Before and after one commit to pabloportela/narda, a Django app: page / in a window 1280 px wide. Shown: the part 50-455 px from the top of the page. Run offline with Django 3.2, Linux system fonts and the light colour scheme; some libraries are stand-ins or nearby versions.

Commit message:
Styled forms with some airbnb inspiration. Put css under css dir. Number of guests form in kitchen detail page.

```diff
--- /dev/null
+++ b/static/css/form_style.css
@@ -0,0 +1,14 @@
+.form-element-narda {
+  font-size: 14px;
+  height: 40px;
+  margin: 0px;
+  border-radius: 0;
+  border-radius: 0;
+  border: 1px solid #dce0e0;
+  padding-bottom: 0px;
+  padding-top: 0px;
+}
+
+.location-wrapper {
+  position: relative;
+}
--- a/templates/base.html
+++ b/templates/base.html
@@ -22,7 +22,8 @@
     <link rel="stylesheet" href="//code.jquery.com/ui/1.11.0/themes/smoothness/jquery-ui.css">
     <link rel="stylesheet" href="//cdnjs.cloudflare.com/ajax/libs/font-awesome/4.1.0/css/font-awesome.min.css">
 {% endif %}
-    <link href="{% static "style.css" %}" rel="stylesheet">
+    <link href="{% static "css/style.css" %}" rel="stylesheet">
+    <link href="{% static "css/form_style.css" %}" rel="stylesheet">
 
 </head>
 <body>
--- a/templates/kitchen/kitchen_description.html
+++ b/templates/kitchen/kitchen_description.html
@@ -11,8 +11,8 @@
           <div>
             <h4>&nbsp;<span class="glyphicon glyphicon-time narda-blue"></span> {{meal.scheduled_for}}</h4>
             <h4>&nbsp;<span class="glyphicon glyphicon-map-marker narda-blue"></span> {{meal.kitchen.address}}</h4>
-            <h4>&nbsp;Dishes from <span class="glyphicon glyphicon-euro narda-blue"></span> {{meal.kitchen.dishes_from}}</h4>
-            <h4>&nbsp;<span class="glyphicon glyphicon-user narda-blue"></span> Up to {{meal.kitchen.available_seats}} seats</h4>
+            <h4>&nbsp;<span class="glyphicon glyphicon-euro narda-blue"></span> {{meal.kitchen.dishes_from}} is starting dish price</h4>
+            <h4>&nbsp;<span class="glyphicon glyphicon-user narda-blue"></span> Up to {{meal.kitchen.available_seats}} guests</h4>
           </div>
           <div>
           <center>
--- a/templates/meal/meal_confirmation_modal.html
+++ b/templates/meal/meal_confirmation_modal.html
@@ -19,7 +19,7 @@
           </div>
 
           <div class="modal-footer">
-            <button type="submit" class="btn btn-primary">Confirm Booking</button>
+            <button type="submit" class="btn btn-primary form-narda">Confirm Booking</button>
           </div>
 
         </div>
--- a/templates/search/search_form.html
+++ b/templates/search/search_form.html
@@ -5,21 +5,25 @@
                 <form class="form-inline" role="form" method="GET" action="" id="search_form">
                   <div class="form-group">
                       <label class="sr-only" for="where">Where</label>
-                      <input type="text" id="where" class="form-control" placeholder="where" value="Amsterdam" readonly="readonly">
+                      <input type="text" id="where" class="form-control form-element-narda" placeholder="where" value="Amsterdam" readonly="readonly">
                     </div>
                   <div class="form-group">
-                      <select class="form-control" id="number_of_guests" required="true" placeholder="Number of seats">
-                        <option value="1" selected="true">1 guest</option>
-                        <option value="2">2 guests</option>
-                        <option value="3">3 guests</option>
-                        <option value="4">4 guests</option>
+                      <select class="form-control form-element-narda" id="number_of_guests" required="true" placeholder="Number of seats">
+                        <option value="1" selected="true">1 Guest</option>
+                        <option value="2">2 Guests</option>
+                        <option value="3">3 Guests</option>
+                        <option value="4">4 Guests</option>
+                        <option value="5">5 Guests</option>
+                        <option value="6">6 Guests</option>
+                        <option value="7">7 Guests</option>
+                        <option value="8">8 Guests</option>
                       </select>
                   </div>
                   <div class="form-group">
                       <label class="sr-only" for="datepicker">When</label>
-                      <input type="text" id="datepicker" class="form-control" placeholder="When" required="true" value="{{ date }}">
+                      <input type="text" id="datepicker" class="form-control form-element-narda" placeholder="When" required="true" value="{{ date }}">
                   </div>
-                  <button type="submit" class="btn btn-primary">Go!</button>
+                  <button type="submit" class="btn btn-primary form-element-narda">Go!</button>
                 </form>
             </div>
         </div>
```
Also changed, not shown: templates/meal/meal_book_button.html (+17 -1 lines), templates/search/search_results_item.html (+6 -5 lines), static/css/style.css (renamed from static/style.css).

· · · ·

## What to do
From top to bottom, please output the material exactly.

## Answer space
Before and after one commit to pabloportela/narda, a Django app: page / in a window 1280 px wide. Shown: the part 50-455 px from the top of the page. Run offline with Django 3.2, Linux system fonts and the light colour scheme; some libraries are stand-ins or nearby versions.

Commit message:
Styled forms with some airbnb inspiration. Put css under css dir. Number of guests form in kitchen detail page.

```diff
--- /dev/null
+++ b/static/css/form_style.css
@@ -0,0 +1,14 @@
+.form-element-narda {
+  font-size: 14px;
+  height: 40px;
+  margin: 0px;
+  border-radius: 0;
+  border-radius: 0;
+  border: 1px solid #dce0e0;
+  padding-bottom: 0px;
+  padding-top: 0px;
+}
+
+.location-wrapper {
+  position: relative;
+}
--- a/templates/base.html
+++ b/templates/base.html
@@ -22,7 +22,8 @@
     <link rel="stylesheet" href="//code.jquery.com/ui/1.11.0/themes/smoothness/jquery-ui.css">
     <link rel="stylesheet" href="//cdnjs.cloudflare.com/ajax/libs/font-awesome/4.1.0/css/font-awesome.min.css">
 {% endif %}
-    <link href="{% static "style.css" %}" rel="stylesheet">
+    <link href="{% static "css/style.css" %}" rel="stylesheet">
+    <link href="{% static "css/form_style.css" %}" rel="stylesheet">
 
 </head>
 <body>
--- a/templates/kitchen/kitchen_description.html
+++ b/templates/kitchen/kitchen_description.html
@@ -11,8 +11,8 @@
           <div>
             <h4>&nbsp;<span class="glyphicon glyphicon-time narda-blue"></span> {{meal.scheduled_for}}</h4>
             <h4>&nbsp;<span class="glyphicon glyphicon-map-marker narda-blue"></span> {{meal.kitchen.address}}</h4>
-            <h4>&nbsp;Dishes from <span class="glyphicon glyphicon-euro narda-blue"></span> {{meal.kitchen.dishes_from}}</h4>
-            <h4>&nbsp;<span class="glyphicon glyphicon-user narda-blue"></span> Up to {{meal.kitchen.available_seats}} seats</h4>
+            <h4>&nbsp;<span class="glyphicon glyphicon-euro narda-blue"></span> {{meal.kitchen.dishes_from}} is starting dish price</h4>
+            <h4>&nbsp;<span class="glyphicon glyphicon-user narda-blue"></span> Up to {{meal.kitchen.available_seats}} guests</h4>
           </div>
           <div>
           <center>
--- a/templates/meal/meal_confirmation_modal.html
+++ b/templates/meal/meal_confirmation_modal.html
@@ -19,7 +19,7 @@
           </div>
 
           <div class="modal-footer">
-            <button type="submit" class="btn btn-primary">Confirm Booking</button>
+            <button type="submit" class="btn btn-primary form-narda">Confirm Booking</button>
           </div>
 
         </div>
--- a/templates/search/search_form.html
+++ b/templates/search/search_form.html
@@ -5,21 +5,25 @@
                 <form class="form-inline" role="form" method="GET" action="" id="search_form">
                   <div class="form-group">
                       <label class="sr-only" for="where">Where</label>
-                      <input type="text" id="where" class="form-control" placeholder="where" value="Amsterdam" readonly="readonly">
+                      <input type="text" id="where" class="form-control form-element-narda" placeholder="where" value="Amsterdam" readonly="readonly">
                     </div>
                   <div class="form-group">
-                      <select class="form-control" id="number_of_guests" required="true" placeholder="Number of seats">
-                        <option value="1" selected="true">1 guest</option>
-                        <option value="2">2 guests</option>
-                        <option value="3">3 guests</option>
-                        <option value="4">4 guests</option>
+                      <select class="form-control form-element-narda" id="number_of_guests" required="true" placeholder="Number of seats">
+                        <option value="1" selected="true">1 Guest</option>
+                        <option value="2">2 Guests</option>
+                        <option value="3">3 Guests</option>
+                        <option value="4">4 Guests</option>
+                        <option value="5">5 Guests</option>
+                        <option value="6">6 Guests</option>
+                        <option value="7">7 Guests</option>
+                        <option value="8">8 Guests</option>
                       </select>
                   </div>
                   <div class="form-group">
                       <label class="sr-only" for="datepicker">When</label>
-                      <input type="text" id="datepicker" class="form-control" placeholder="When" required="true" value="{{ date }}">
+                      <input type="text" id="datepicker" class="form-control form-element-narda" placeholder="When" required="true" value="{{ date }}">
                   </div>
-                  <button type="submit" class="btn btn-primary">Go!</button>
+                  <button type="submit" class="btn btn-primary form-element-narda">Go!</button>
                 </form>
             </div>
         </div>
```
Also changed, not shown: templates/meal/meal_book_button.html (+17 -1 lines), templates/search/search_results_item.html (+6 -5 lines), static/css/style.css (renamed from static/style.css).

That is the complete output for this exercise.